Data supplied: Begin
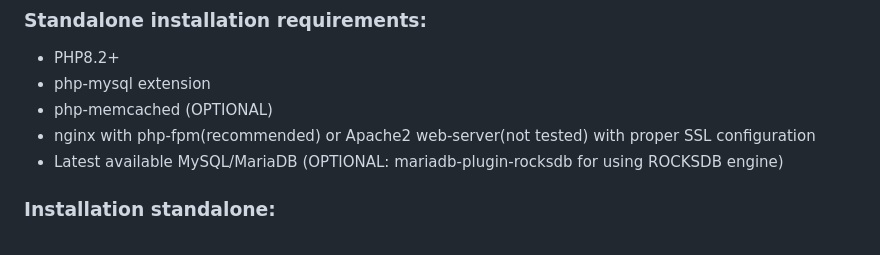
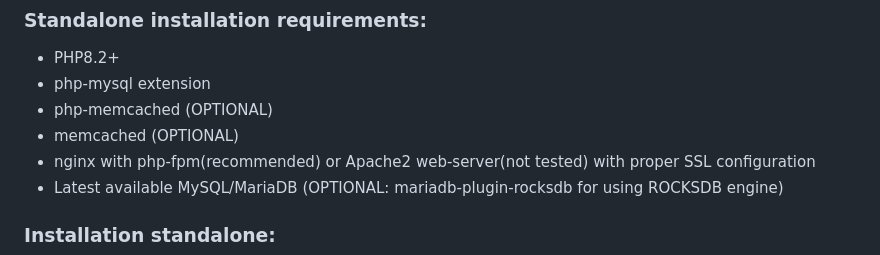
Before and after one commit to rootmax84/RedBox-Telemetry, a Markdown page: README.md, the part around the change. GitHub-like rendering.

```diff
--- a/README.md
+++ b/README.md
@@ -27,6 +27,7 @@ Forked from Open Torque Viewer. Refactored and adapted for RedBox Automotive dev
 - PHP8.2+
 - php-mysql extension
 - php-memcached (OPTIONAL)
+- memcached (OPTIONAL)
 - nginx with php-fpm(recommended) or Apache2 web-server(not tested) with proper SSL configuration
 - Latest available MySQL/MariaDB (OPTIONAL: mariadb-plugin-rocksdb for using ROCKSDB engine)
 
```
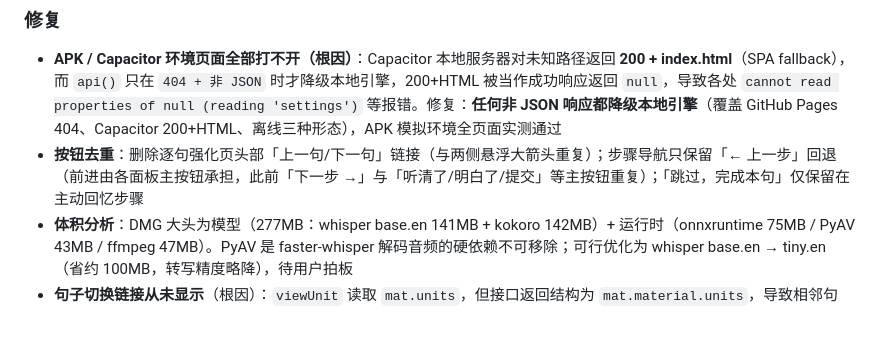
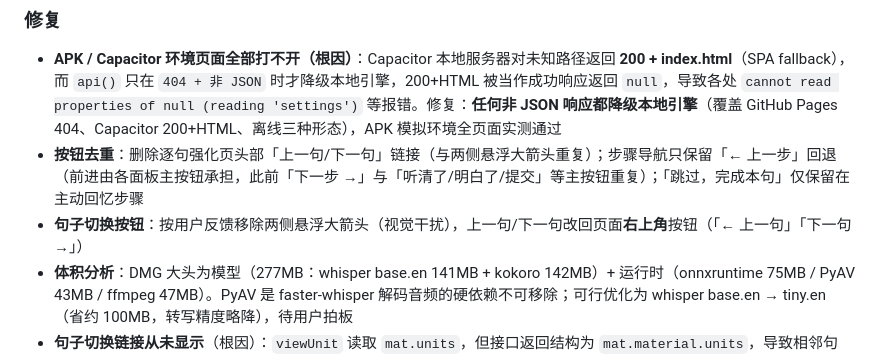
Before and after one commit to marsggbo/DeepSpeak, a Markdown page: CHANGELOG.md, the part around the change. GitHub-like rendering; blank space fills up the shorter version.

Commit message:
docs: CHANGELOG 补充句子切换按钮改回右上角

```diff
--- a/CHANGELOG.md
+++ b/CHANGELOG.md
@@ -17,6 +17,7 @@ DeepSpeak 变更记录。格式基于 [Keep a Changelog](https://keepachangelog.
 ### 修复
 - **APK / Capacitor 环境页面全部打不开（根因）**：Capacitor 本地服务器对未知路径返回 **200 + index.html**（SPA fallback），而 `api()` 只在 `404 + 非 JSON` 时才降级本地引擎，200+HTML 被当作成功响应返回 `null`，导致各处 `cannot read properties of null (reading 'settings')` 等报错。修复：**任何非 JSON 响应都降级本地引擎**（覆盖 GitHub Pages 404、Capacitor 200+HTML、离线三种形态），APK 模拟环境全页面实测通过
 - **按钮去重**：删除逐句强化页头部「上一句/下一句」链接（与两侧悬浮大箭头重复）；步骤导航只保留「← 上一步」回退（前进由各面板主按钮承担，此前「下一步 →」与「听清了/明白了/提交」等主按钮重复）；「跳过，完成本句」仅保留在主动回忆步骤
+- **句子切换按钮**：按用户反馈移除两侧悬浮大箭头（视觉干扰），上一句/下一句改回页面**右上角**按钮（「← 上一句」「下一句 →」）
 - **体积分析**：DMG 大头为模型（277MB：whisper base.en 141MB + kokoro 142MB）+ 运行时（onnxruntime 75MB / PyAV 43MB / ffmpeg 47MB）。PyAV 是 faster-whisper 解码音频的硬依赖不可移除；可行优化为 whisper base.en → tiny.en（省约 100MB，转写精度略降），待用户拍板
 - **句子切换链接从未显示**（根因）：`viewUnit` 读取 `mat.units`，但接口返回结构为 `mat.material.units`，导致相邻句（上一句/下一句）恒为空——逐句强化页头部的切换链接与本次新增的大右箭头均受影响，已修复
 - **浏览器/开发缓存**：静态资源响应加 `Cache-Control: no-cache`（HTML/JS/CSS/JSON）；service worker 缓存升级 `deepspeak-v2 → v3`（发布新版本需递增）
```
Data supplied: End
Return each line from the entries above that includes "memcached".

→ **Exercise answer**:
 - php-memcached (OPTIONAL)
+- memcached (OPTIONAL)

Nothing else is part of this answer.